Excerpted records →
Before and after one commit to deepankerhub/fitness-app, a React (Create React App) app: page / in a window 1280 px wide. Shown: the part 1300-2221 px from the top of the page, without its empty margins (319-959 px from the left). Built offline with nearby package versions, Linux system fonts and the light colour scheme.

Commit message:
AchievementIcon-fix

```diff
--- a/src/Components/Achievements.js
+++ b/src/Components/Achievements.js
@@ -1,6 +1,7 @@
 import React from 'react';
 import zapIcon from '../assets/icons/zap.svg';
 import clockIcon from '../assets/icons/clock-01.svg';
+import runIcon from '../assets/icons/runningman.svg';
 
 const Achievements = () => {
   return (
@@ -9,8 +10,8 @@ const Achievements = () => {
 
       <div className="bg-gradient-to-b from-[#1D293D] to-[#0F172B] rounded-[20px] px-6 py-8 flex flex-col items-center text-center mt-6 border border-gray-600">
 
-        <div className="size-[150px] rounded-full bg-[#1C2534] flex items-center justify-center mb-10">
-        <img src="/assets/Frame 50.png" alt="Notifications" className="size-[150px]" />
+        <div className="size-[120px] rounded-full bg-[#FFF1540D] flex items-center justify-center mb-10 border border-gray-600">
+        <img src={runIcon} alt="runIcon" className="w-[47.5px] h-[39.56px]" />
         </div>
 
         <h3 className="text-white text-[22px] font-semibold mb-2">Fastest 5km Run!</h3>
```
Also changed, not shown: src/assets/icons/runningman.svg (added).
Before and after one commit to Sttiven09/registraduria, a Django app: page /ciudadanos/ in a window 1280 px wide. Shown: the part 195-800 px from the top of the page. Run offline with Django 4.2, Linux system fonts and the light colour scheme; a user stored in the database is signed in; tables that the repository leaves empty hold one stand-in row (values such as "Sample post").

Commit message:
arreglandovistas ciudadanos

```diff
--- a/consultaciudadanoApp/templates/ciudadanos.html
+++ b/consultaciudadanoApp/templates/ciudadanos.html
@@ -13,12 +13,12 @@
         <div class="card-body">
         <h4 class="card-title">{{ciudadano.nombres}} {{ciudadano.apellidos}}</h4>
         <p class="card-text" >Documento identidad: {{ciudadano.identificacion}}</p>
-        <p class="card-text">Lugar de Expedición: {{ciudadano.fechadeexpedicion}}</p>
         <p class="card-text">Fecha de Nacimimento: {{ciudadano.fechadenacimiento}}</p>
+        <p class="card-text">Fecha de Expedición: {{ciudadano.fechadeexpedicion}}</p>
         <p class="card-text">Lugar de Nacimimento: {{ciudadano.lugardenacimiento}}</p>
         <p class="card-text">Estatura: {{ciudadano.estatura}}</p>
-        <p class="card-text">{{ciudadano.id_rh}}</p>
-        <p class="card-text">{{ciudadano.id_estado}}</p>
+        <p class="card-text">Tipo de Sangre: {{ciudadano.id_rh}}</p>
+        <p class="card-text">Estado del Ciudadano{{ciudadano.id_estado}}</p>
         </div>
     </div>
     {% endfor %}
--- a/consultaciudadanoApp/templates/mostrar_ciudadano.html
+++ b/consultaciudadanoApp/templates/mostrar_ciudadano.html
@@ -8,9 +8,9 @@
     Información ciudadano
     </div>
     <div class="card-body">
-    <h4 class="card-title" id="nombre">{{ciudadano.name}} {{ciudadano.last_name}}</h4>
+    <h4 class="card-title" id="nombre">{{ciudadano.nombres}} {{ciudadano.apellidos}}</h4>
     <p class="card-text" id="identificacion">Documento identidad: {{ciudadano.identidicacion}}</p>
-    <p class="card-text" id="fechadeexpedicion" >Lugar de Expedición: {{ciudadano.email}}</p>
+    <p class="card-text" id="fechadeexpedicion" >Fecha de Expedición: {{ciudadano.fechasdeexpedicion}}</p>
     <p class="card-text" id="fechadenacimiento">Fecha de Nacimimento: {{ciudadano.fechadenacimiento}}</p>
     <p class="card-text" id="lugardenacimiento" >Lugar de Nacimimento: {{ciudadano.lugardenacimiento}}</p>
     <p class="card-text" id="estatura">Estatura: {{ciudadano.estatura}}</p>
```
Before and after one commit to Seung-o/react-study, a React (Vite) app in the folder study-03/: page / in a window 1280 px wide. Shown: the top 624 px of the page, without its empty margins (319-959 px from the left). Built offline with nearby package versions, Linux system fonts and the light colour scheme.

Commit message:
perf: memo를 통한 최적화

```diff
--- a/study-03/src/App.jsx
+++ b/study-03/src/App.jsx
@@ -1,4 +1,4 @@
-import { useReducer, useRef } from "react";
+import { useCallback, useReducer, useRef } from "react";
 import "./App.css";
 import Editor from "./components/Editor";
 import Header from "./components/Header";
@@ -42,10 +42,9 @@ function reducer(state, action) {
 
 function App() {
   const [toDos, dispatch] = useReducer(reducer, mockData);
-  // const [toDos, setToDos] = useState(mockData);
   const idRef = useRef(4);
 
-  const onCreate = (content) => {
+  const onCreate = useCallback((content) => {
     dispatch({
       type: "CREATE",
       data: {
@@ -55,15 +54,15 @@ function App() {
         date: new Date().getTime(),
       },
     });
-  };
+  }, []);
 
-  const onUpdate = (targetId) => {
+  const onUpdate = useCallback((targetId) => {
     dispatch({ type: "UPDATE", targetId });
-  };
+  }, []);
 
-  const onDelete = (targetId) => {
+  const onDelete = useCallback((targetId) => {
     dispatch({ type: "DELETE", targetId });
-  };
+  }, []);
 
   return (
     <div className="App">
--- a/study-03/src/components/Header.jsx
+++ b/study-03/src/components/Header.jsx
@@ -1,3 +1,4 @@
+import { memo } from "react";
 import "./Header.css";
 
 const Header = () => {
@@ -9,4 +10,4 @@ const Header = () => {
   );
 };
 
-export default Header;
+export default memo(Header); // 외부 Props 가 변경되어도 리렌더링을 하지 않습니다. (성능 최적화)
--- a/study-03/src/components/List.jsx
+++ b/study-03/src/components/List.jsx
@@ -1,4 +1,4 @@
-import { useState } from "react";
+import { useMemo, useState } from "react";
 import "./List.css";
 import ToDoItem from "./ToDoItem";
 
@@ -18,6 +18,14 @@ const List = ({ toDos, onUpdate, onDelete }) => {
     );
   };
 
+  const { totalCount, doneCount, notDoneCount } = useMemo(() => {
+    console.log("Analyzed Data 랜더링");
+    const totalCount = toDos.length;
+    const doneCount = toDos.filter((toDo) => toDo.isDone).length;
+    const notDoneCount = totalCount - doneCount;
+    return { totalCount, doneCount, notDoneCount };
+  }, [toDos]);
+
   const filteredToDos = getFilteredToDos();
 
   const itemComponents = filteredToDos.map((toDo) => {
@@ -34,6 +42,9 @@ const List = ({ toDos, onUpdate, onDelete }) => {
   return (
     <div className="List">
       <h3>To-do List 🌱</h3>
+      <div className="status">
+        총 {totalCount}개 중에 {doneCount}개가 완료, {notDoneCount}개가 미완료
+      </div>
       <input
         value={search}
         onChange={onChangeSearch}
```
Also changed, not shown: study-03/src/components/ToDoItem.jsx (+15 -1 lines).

Activity → From the first line to the last, return the records unchanged.

Task result →
Before and after one commit to deepankerhub/fitness-app, a React (Create React App) app: page / in a window 1280 px wide. Shown: the part 1300-2221 px from the top of the page, without its empty margins (319-959 px from the left). Built offline with nearby package versions, Linux system fonts and the light colour scheme.

Commit message:
AchievementIcon-fix

```diff
--- a/src/Components/Achievements.js
+++ b/src/Components/Achievements.js
@@ -1,6 +1,7 @@
 import React from 'react';
 import zapIcon from '../assets/icons/zap.svg';
 import clockIcon from '../assets/icons/clock-01.svg';
+import runIcon from '../assets/icons/runningman.svg';
 
 const Achievements = () => {
   return (
@@ -9,8 +10,8 @@ const Achievements = () => {
 
       <div className="bg-gradient-to-b from-[#1D293D] to-[#0F172B] rounded-[20px] px-6 py-8 flex flex-col items-center text-center mt-6 border border-gray-600">
 
-        <div className="size-[150px] rounded-full bg-[#1C2534] flex items-center justify-center mb-10">
-        <img src="/assets/Frame 50.png" alt="Notifications" className="size-[150px]" />
+        <div className="size-[120px] rounded-full bg-[#FFF1540D] flex items-center justify-center mb-10 border border-gray-600">
+        <img src={runIcon} alt="runIcon" className="w-[47.5px] h-[39.56px]" />
         </div>
 
         <h3 className="text-white text-[22px] font-semibold mb-2">Fastest 5km Run!</h3>
```
Also changed, not shown: src/assets/icons/runningman.svg (added).
Before and after one commit to Sttiven09/registraduria, a Django app: page /ciudadanos/ in a window 1280 px wide. Shown: the part 195-800 px from the top of the page. Run offline with Django 4.2, Linux system fonts and the light colour scheme; a user stored in the database is signed in; tables that the repository leaves empty hold one stand-in row (values such as "Sample post").

Commit message:
arreglandovistas ciudadanos

```diff
--- a/consultaciudadanoApp/templates/ciudadanos.html
+++ b/consultaciudadanoApp/templates/ciudadanos.html
@@ -13,12 +13,12 @@
         <div class="card-body">
         <h4 class="card-title">{{ciudadano.nombres}} {{ciudadano.apellidos}}</h4>
         <p class="card-text" >Documento identidad: {{ciudadano.identificacion}}</p>
-        <p class="card-text">Lugar de Expedición: {{ciudadano.fechadeexpedicion}}</p>
         <p class="card-text">Fecha de Nacimimento: {{ciudadano.fechadenacimiento}}</p>
+        <p class="card-text">Fecha de Expedición: {{ciudadano.fechadeexpedicion}}</p>
         <p class="card-text">Lugar de Nacimimento: {{ciudadano.lugardenacimiento}}</p>
         <p class="card-text">Estatura: {{ciudadano.estatura}}</p>
-        <p class="card-text">{{ciudadano.id_rh}}</p>
-        <p class="card-text">{{ciudadano.id_estado}}</p>
+        <p class="card-text">Tipo de Sangre: {{ciudadano.id_rh}}</p>
+        <p class="card-text">Estado del Ciudadano{{ciudadano.id_estado}}</p>
         </div>
     </div>
     {% endfor %}
--- a/consultaciudadanoApp/templates/mostrar_ciudadano.html
+++ b/consultaciudadanoApp/templates/mostrar_ciudadano.html
@@ -8,9 +8,9 @@
     Información ciudadano
     </div>
     <div class="card-body">
-    <h4 class="card-title" id="nombre">{{ciudadano.name}} {{ciudadano.last_name}}</h4>
+    <h4 class="card-title" id="nombre">{{ciudadano.nombres}} {{ciudadano.apellidos}}</h4>
     <p class="card-text" id="identificacion">Documento identidad: {{ciudadano.identidicacion}}</p>
-    <p class="card-text" id="fechadeexpedicion" >Lugar de Expedición: {{ciudadano.email}}</p>
+    <p class="card-text" id="fechadeexpedicion" >Fecha de Expedición: {{ciudadano.fechasdeexpedicion}}</p>
     <p class="card-text" id="fechadenacimiento">Fecha de Nacimimento: {{ciudadano.fechadenacimiento}}</p>
     <p class="card-text" id="lugardenacimiento" >Lugar de Nacimimento: {{ciudadano.lugardenacimiento}}</p>
     <p class="card-text" id="estatura">Estatura: {{ciudadano.estatura}}</p>
```
Before and after one commit to Seung-o/react-study, a React (Vite) app in the folder study-03/: page / in a window 1280 px wide. Shown: the top 624 px of the page, without its empty margins (319-959 px from the left). Built offline with nearby package versions, Linux system fonts and the light colour scheme.

Commit message:
perf: memo를 통한 최적화

```diff
--- a/study-03/src/App.jsx
+++ b/study-03/src/App.jsx
@@ -1,4 +1,4 @@
-import { useReducer, useRef } from "react";
+import { useCallback, useReducer, useRef } from "react";
 import "./App.css";
 import Editor from "./components/Editor";
 import Header from "./components/Header";
@@ -42,10 +42,9 @@ function reducer(state, action) {
 
 function App() {
   const [toDos, dispatch] = useReducer(reducer, mockData);
-  // const [toDos, setToDos] = useState(mockData);
   const idRef = useRef(4);
 
-  const onCreate = (content) => {
+  const onCreate = useCallback((content) => {
     dispatch({
       type: "CREATE",
       data: {
@@ -55,15 +54,15 @@ function App() {
         date: new Date().getTime(),
       },
     });
-  };
+  }, []);
 
-  const onUpdate = (targetId) => {
+  const onUpdate = useCallback((targetId) => {
     dispatch({ type: "UPDATE", targetId });
-  };
+  }, []);
 
-  const onDelete = (targetId) => {
+  const onDelete = useCallback((targetId) => {
     dispatch({ type: "DELETE", targetId });
-  };
+  }, []);
 
   return (
     <div className="App">
--- a/study-03/src/components/Header.jsx
+++ b/study-03/src/components/Header.jsx
@@ -1,3 +1,4 @@
+import { memo } from "react";
 import "./Header.css";
 
 const Header = () => {
@@ -9,4 +10,4 @@ const Header = () => {
   );
 };
 
-export default Header;
+export default memo(Header); // 외부 Props 가 변경되어도 리렌더링을 하지 않습니다. (성능 최적화)
--- a/study-03/src/components/List.jsx
+++ b/study-03/src/components/List.jsx
@@ -1,4 +1,4 @@
-import { useState } from "react";
+import { useMemo, useState } from "react";
 import "./List.css";
 import ToDoItem from "./ToDoItem";
 
@@ -18,6 +18,14 @@ const List = ({ toDos, onUpdate, onDelete }) => {
     );
   };
 
+  const { totalCount, doneCount, notDoneCount } = useMemo(() => {
+    console.log("Analyzed Data 랜더링");
+    const totalCount = toDos.length;
+    const doneCount = toDos.filter((toDo) => toDo.isDone).length;
+    const notDoneCount = totalCount - doneCount;
+    return { totalCount, doneCount, notDoneCount };
+  }, [toDos]);
+
   const filteredToDos = getFilteredToDos();
 
   const itemComponents = filteredToDos.map((toDo) => {
@@ -34,6 +42,9 @@ const List = ({ toDos, onUpdate, onDelete }) => {
   return (
     <div className="List">
       <h3>To-do List 🌱</h3>
+      <div className="status">
+        총 {totalCount}개 중에 {doneCount}개가 완료, {notDoneCount}개가 미완료
+      </div>
       <input
         value={search}
         onChange={onChangeSearch}
```
Also changed, not shown: study-03/src/components/ToDoItem.jsx (+15 -1 lines).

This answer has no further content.